Initially, Ezra and Nathan funded the project themselves, buying supplies in bulk from wholesalers. When it started to grow in scale and ambition, however, Ezra turned to his lodge for extra support.
Tony Harrison, the Provincial Grand Master for West Lancashire, emphasises that the ideals behind The Forget Me Not Trust coincide wholly with those of Freemasonry. ‘Ezra told me of the work they do to support these individuals in need by providing warm food and clothing. This is a wonderful example of members of our fraternity working in the community to support others less fortunate than themselves.’
‘We’re everyday lads, not multimillionaires, but this is what we were meant to do.’ Ezra McGowan
Spreading the word
Since reaching out to other Freemasons, the response has been excellent. ‘The feedback we’re getting from brethren has been fantastic,’ says Ezra. ‘Hand on Heart Lodge has been wonderful – the brethren have given donations and arranged a raffle to raise money for The Forget Me Not Trust. I don’t think anything like this has really been heard of in Freemasonry before and now other lodges have started donating, which is great.’
In return, Ezra proudly displays the square and compasses wherever he can. He explains that he’d been a mason for 15 years when he had an accident and was offered help through the fraternity. ‘It was a wonderful, unexpected thing to have people knocking on your door offering to help you. I thought it would be nice to give something back, so now we try to promote Freemasonry in the community.’
Ezra is hoping to increase his fellow masons’ involvement with the charity, and has big plans for the future. ‘We’ve started small, but once we’ve got everything running perfectly in Manchester we’d like to branch out to other major cities. It’s our ambition to reach a point where we can advise other Provinces how best to run these events. Ultimately, we’d like to have one event a week run by Freemasons in every major city in the UK.’
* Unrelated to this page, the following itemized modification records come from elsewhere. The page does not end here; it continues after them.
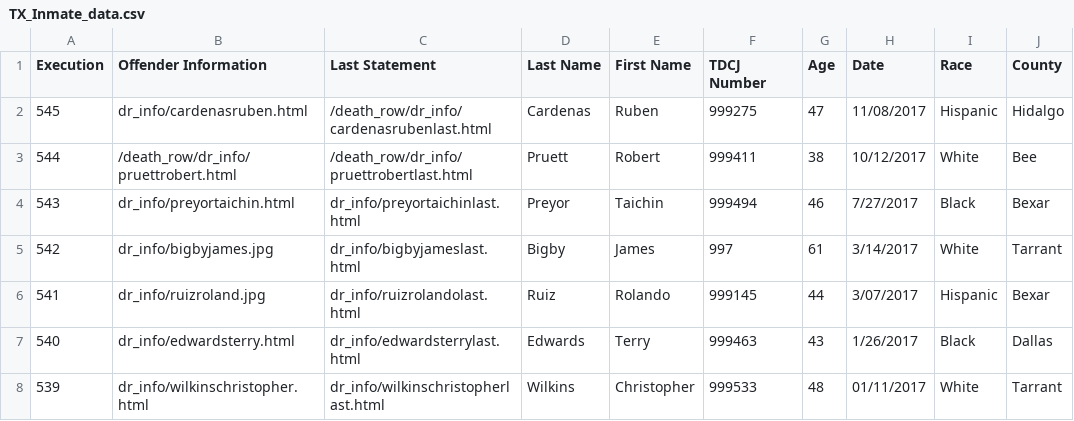
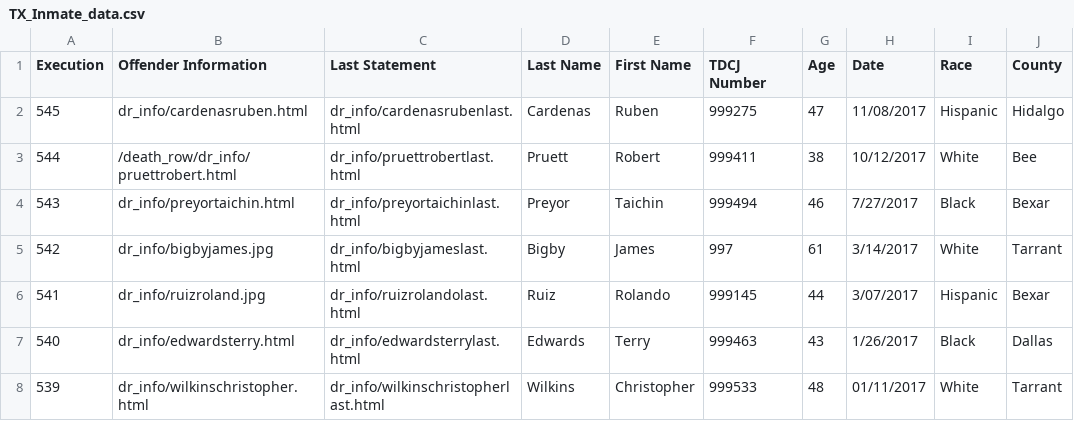
Before and after one commit to Mehfistoe/ISeeTheLight, a CSV file: TX_Inmate_data.csv, drawn as a sheet; only a part is shown.

Commit message:
Able to retrieve most of the statements, fixed the first two rows in the csv

```diff
--- a/TX_Inmate_data.csv
+++ b/TX_Inmate_data.csv
@@ -1,4 +1,4 @@
 Execution,Offender Information,Last Statement,Last Name,First Name,TDCJ Number,Age,Date,Race,County
-545,dr_info/cardenasruben.html,/death_row/dr_info/cardenasrubenlast.html,Cardenas,Ruben,999275,47,11/08/2017,Hispanic,Hidalgo
-544,/death_row/dr_info/pruettrobert.html,/death_row/dr_info/pruettrobertlast.html,Pruett,Robert,999411,38,10/12/2017,White,Bee
+545,dr_info/cardenasruben.html,dr_info/cardenasrubenlast.html,Cardenas,Ruben,999275,47,11/08/2017,Hispanic,Hidalgo
+544,/death_row/dr_info/pruettrobert.html,dr_info/pruettrobertlast.html,Pruett,Robert,999411,38,10/12/2017,White,Bee
 543,dr_info/preyortaichin.html,dr_info/preyortaichinlast.html,Preyor,Taichin,999494,46,7/27/2017,Black,Bexar
```
Also changed, not shown: 1 other file.
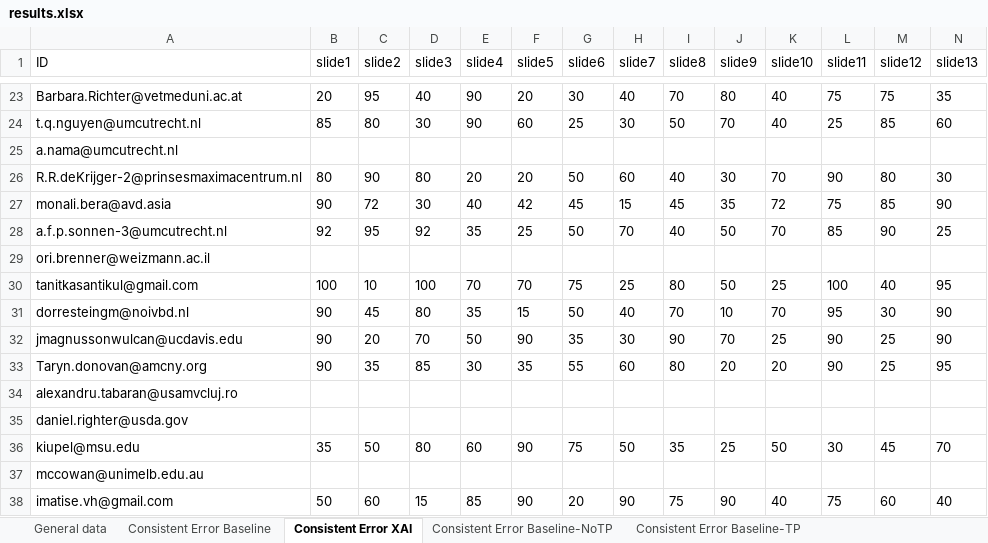
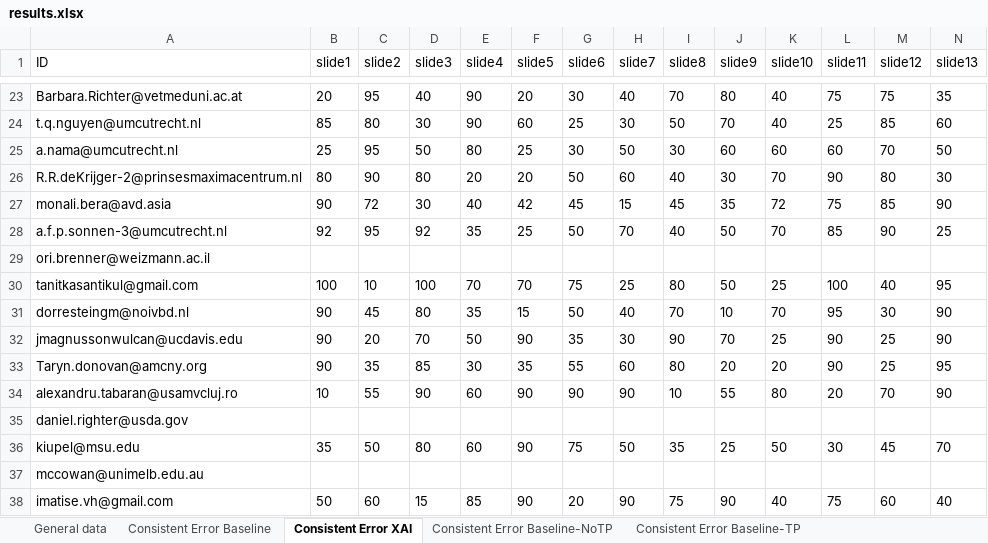
Before and after one commit to emelyrosbach/masterthesis, an Excel workbook: results.xlsx, sheet Consistent Error XAI, drawn as a sheet; only a part is shown, gaps mark what is left out; values as stored, in another font and other column widths than the file's, no borders; removed rows and columns are numbered as before the commit, all else as after; rows hold the shown columns only; the diff names each change by its address in the sheet, - before the commit and + after, or states it on an @@ line.

```diff
--- a/results.xlsx (sheet Consistent Error XAI)
+++ b/results.xlsx (sheet Consistent Error XAI)
-row 25: a.nama@umcutrecht.nl
+row 25: a.nama@umcutrecht.nl | 25 | 95 | 50 | 80 | 25 | 30 | 50 | 30 | 60 | 60 | 60 | 70 | 50
-row 34: alexandru.tabaran@usamvcluj.ro
+row 34: alexandru.tabaran@usamvcluj.ro | 10 | 55 | 90 | 60 | 90 | 90 | 90 | 10 | 55 | 80 | 20 | 70 | 90
```
Also changed, not shown: sheet General data, sheet Consistent Error XAI-TP, sheet Consistent Error XAI-NoTP, sheet Consistent Error AI, sheet JAS, 3 other files.
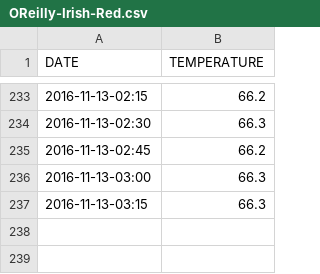
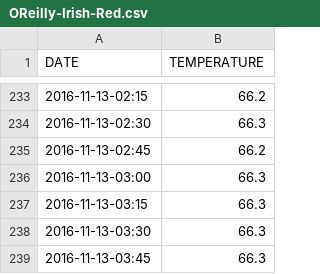
Before and after one commit to drougier/fermenter, a CSV file: OReilly-Irish-Red.csv, drawn as a sheet; only a part is shown, gaps mark what is left out.

Commit message:
Temp logger push

```diff
--- a/OReilly-Irish-Red.csv
+++ b/OReilly-Irish-Red.csv
@@ -237 +237,3 @@ DATE,TEMPERATURE
 2016-11-13-03:15,66.3
+2016-11-13-03:30,66.3
+2016-11-13-03:45,66.3
```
Ezra enjoys engaging people in lively discussions about Freemasonry and challenging their existing preconceptions about the fraternity. ‘Lots of members of the public come over and talk to us when they see the badge displayed. Sometimes they might have a negative impression of Freemasonry, but we’re finding that we can open their eyes and change their perspective. Often we have people saying, “Oh, that’s fantastic – I never knew that about Freemasonry.” ’
Find out more about the charity’s work and how to lend your support at www.theforgetmenottrust.org.uk
Milestone for Warrington Museum
The Warrington Museum of Freemasonry has come a long way since it was formally established under a Trust Deed in January 2014, with the trustees receiving confirmation that the museum had been accepted as a registered incorporated charity in January 2016.
Kevin Poynton, West Lancashire APGM, presented the certificate to the trustees. Museum curator Vic Charlesworth said that achieving charitable status underpinned the museum’s mission to provide a varied and high-quality heritage experience for all members of the community.